Perhaps this is because it is so dark and stark. I readily concede that it is. It may not be everyone's cup of tea, but it is certainly mine. This symphony has been played orders of magnitude more than everything else on my iPod. It is perfect for writing papers -- it keeps my emotions occupied while my brain works on the papers.
One commenter on the YouTube video that I link to for this said:
If there ever was a man foolish enough to say that despair cannot be sublime, by the time this symphony hits 1 minute and 10 seconds he has been proven wrong.Take out the male-exclusive pronouns, and I could not agree more. It is a piece of beauty drawn from despair.
The symphony begins with a slow movement (unusual for a symphony). It starts with a cello/bass/bassoon dirge, and eventually a solo cello rises above. This movement sets the mood for the entire symphony: slow, stark, and dark. More of the orchestra joins in: first the violas, then the second violins, and finally the firsts -- and the volume rises as more instruments join. At the 2:15 mark, when the strings cannot get any louder, the horns and then the trumpets join in. This characterizes the entire movement -- a series of swells of sound, very beautiful, but slow, stark and dark.

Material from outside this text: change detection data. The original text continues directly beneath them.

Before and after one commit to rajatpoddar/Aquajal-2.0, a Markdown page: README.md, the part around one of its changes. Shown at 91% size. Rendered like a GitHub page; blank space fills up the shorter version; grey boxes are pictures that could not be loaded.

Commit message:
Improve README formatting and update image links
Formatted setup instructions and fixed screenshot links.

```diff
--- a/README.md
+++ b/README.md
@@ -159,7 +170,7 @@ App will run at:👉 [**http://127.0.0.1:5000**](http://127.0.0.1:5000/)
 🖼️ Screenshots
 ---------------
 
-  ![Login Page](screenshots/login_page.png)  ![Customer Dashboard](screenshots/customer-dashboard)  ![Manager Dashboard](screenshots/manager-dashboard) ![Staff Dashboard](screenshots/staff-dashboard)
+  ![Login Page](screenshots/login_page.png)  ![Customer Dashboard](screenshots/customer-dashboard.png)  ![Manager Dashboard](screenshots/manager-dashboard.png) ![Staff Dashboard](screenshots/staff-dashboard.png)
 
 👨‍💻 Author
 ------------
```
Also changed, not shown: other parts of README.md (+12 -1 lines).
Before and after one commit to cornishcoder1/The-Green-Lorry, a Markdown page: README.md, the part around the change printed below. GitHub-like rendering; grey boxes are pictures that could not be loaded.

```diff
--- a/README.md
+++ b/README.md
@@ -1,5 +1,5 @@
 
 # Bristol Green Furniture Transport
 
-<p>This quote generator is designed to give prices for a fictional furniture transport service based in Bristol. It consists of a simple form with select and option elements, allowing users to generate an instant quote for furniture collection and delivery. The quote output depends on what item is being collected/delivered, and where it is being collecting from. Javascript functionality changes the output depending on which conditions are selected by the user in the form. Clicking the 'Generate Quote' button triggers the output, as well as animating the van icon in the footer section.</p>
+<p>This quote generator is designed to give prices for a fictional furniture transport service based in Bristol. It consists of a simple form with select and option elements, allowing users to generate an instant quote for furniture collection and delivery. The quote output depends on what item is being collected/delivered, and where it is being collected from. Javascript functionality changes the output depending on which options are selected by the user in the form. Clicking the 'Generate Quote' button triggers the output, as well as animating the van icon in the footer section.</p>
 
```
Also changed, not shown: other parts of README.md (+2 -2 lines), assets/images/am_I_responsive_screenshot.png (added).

Even the second movement, which is in a fast tempo, leads right back into slow, stark, and dark for the third movement (my favorite movement, and the focus of this post). The third movement parallels the beginning of the piece, with sustained cello/bass, but a flute solo to start. The flute passes the melody off to the clarinet, then it goes back to the flute, and the cellos and basses begin to imitate the lines of the flute.
We get a small taste of the melody that will be the climax of the piece when the horns enter at the 1:16 mark, but the first substantial preview is initiated by the violas beginning at about the 2:43 mark. At 4:30 it appears again in a slightly more developed form played by cellos under string tremolo. But it gets interrupted by a reprise of earlier themes. The cellos and basses bring it up again at about 5:32, with a poignant cello solo, and we again get thrown off by reprise of earlier themes. The next time it appears is at the 6:45 mark, and it is a much bigger exposition. At this point we can hear it in depth. It begins at the lowest range of the cellos and rises 6 octaves while swelling to fortissimo, before diving back down to the depths and pianissimo, and returning to the original opening theme.
At the 8:30 mark, we have a major theme under which the climax melody, played by the cellos, serves as accompaniment. Finally, at the ten-minute mark, it is the beginning of the big climax. Violins, viola, and cello play it in unison. The melody rises almost 3 octaves and the volume rises to fortissimo until the highest point is reached, and a swift decrescendo down to almost nothing.
For the remainder of the movement we have a sustained focus on the pitch C-sharp. There is a lot of dissonance and resolution and dissonance again, passing from flute to clarinet to first violin to second violin to cello to pizzicato bass, until everyone ends up on the C sharp and just fades away.
The fourth movement starts at C sharp. It is a necessary semi-resolution of the despair of the third movement, and has some beautiful moments in it, my favorite being the theme that begins at about the 2:48 mark and returns at about the 4:25 mark. In this particular recording, the coda (last part) is interpreted a lot differently than I had ever heard -- extremely slow, but perhaps more like it's intended, as if to say that there's no escape from the stark and dark. Although, if it were all up to me, I wouldn't even be trying to escape.